Well-known writers have sometimes come out in the open to argue with hostile reviews, whether published in mainstream newspapers, blogs, Amazon, or community websites such as Goodreads. The Letters pages of the Times Literary Supplement are filled with authors responding to critics, sometimes to correct a small error, at other times to enter into a detailed defence. The general consensus is that writers seldom come off well when they disagree with their critics, though there are exceptions.
None of this is surprising, or even new. Anne Brontë’s second published novel, The Tenant of Wildfell Hall, appeared in 1848. There are two narrators. One is a woman who has fled domestic abuse. The other (and a particularly unreliable one at that) is the man who falls in love with her. The novel has always struck me as having much in common with today’s psychological thrillers.
Anne Brontë wrote a Preface to the second edition of the novel. That Preface is essentially a long rebuttal of her critics. In it, Brontë tells us that The Tenant of Wildfell Hall was ‘censured with an asperity’ which she was ‘little prepared for’. Her shocked reaction to sharp criticism is one that many writers will identify with. Sharpe’s London Magazine said of the novel: ‘so revolting are many of the scenes, so coarse and disgusting the language put into the mouths of some of the characters, that the reviewer to whom we entrusted it returned it to us, saying it was unfit to be noticed in the pages of Sharpe; and we are so far of the same opinion’. Ouch.

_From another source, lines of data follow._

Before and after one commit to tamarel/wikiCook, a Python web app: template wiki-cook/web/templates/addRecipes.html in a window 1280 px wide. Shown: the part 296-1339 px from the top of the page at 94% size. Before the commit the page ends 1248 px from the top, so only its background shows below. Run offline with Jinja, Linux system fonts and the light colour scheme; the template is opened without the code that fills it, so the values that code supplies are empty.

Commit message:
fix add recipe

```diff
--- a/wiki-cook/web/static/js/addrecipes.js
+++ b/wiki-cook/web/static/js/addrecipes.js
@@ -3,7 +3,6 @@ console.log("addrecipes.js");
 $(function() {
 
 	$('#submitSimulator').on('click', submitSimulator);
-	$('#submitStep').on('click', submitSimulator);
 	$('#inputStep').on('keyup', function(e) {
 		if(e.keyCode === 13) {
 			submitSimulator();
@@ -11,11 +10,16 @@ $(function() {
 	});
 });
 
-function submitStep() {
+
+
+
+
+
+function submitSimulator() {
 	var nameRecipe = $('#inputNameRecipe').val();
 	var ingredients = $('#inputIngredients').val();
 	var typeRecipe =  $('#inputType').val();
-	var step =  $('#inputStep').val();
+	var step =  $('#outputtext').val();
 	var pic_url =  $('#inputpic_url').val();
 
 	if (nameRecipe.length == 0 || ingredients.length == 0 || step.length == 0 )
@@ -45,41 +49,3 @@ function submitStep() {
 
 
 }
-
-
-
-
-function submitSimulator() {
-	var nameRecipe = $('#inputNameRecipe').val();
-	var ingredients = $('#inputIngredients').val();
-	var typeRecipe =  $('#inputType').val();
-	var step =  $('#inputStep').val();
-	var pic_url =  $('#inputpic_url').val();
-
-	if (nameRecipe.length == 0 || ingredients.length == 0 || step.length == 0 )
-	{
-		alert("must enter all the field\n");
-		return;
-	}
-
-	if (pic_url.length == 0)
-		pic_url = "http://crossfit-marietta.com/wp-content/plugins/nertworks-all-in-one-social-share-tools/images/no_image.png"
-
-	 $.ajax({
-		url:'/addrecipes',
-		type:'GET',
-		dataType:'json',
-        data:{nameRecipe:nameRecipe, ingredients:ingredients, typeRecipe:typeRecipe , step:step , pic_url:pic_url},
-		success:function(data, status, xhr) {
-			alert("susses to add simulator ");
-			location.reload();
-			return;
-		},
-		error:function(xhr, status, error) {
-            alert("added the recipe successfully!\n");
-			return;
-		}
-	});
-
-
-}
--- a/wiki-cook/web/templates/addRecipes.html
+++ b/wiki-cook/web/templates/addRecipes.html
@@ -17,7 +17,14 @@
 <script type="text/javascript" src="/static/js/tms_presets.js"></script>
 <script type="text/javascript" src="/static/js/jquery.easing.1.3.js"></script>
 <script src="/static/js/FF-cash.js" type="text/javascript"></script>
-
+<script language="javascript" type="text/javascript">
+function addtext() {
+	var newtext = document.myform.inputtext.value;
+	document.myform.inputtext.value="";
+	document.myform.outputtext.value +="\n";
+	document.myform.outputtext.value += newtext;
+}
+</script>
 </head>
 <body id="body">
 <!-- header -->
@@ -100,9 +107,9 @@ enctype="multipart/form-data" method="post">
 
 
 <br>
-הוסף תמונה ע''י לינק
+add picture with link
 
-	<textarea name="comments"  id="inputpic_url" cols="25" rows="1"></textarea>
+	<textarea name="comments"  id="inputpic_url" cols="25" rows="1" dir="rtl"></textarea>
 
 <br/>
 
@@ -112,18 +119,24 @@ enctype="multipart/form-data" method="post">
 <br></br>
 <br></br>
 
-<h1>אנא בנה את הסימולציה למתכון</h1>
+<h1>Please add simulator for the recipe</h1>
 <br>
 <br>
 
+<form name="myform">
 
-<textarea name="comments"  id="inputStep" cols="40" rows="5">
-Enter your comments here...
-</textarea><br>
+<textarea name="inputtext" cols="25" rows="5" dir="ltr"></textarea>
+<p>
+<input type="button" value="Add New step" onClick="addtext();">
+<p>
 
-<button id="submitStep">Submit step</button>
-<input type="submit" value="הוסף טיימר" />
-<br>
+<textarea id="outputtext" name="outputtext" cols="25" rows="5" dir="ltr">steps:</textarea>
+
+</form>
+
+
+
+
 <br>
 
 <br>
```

I have to confess that although I am on Brontë’s side, I find Sharpe’s damning comment arrestingly written and memorable – it is itself a kind of work of art, though an ugly one. Brontë’s novel is about extreme behaviours and emotions, and she didn’t sugar coat them – in this, she and her critics were in agreement. But they differ over the question of whether her explicit depictions should exist at all, as well as whether violent and shocking subject matter was fit for women readers and writers.
In her Preface, Brontë quotes an anonymous reviewer from the Spectator, who states that ‘there seems in the writer a love of the coarse, if not of the brutal’. Brontë is defiant in the face of this very personal accusation. She vows that she ‘will speak’ the ‘unpalatable truth’ about ‘vice and vicious characters’ even if it ‘be to the prejudice of my own name’. The interesting thing about Brontë and her critics is their consensus about what the central purpose and effect of her writing actually was: the power to disturb her reader with shocking real events. For Brontë, this is a virtue. For her critics, it is an offence. But the power to unnerve the reader is what many writers of psychological thrillers and crime novels desire. For the reader to be disturbed or upset is exactly the response that ‘vices’ and ‘viciousness’ and ‘unpalatable truths’ warrant.
Today’s book review landscape would seem unrecognisable to the Brontës, but the question of how to handle bad reviews has not gone away. For each of us, the answer must be an individual one. My own practice is never to engage with reviews, except to say thank you when a reviewer brings a good one to my attention. Sometimes, though, it is more difficult than usual not to respond. I remember a reviewer who gave my first novel one star and didn’t finish it, because she said that just to read the opening chapters made her so anxious she needed medication. A part of me wanted to reach out to her, to say that I hoped she was okay and that I was sorry for her distress. But another part of me felt that the nature of the material ought to make readers uneasy and provoke a strong response, and I had taken a deliberate decision not to prettify or omit. In any case, to approach that reader would have been an intrusion. Occasionally, a reviewer will say something in terms that I find especially hard. One complained that my novel made her want to take a shower. Another said that my heroine was to blame for being stalked and assaulted. At such moments, it is time to step away and do something else.
Generally, though, I try to consider what the reviewer is saying, weigh it against my own vision, and mull over what impact, if any, it might have on my work. I also try to remember that the review itself is a piece of writing, and that the reviewer is trying to produce something that is entertaining or moving or thought-provoking or helpful. Are they well written? This is a question to ask about reviews as well as the novels they discuss. If the answer is yes, I am inclined to think even more seriously about what the review says.
Charlotte Brontë’s letters reveal how attentive the sisters were to their readers, how heartened they were by some reviews, and how wounded by others. The public nature of Anne’s response to her critics was an exception to the sisters’ normal practice of dealing privately with reviews. The Daily News found the male characters in Charlotte’s second published novel, Shirley, ‘all as unreal as Madame Tussaud’s waxworks’. Charlotte told her publisher, William Smith Williams, ‘when I read it my heart sickened’. She went on to say, ‘Were my Sisters now alive they and I would laugh over this notice – but they sleep – they will wake no more for me – and I am a fool to be so moved by what is not worth a sigh’. These words go right through me. And whenever I am especially stung by a bad review, I read them again.
The Second Sister is published by HarperCollins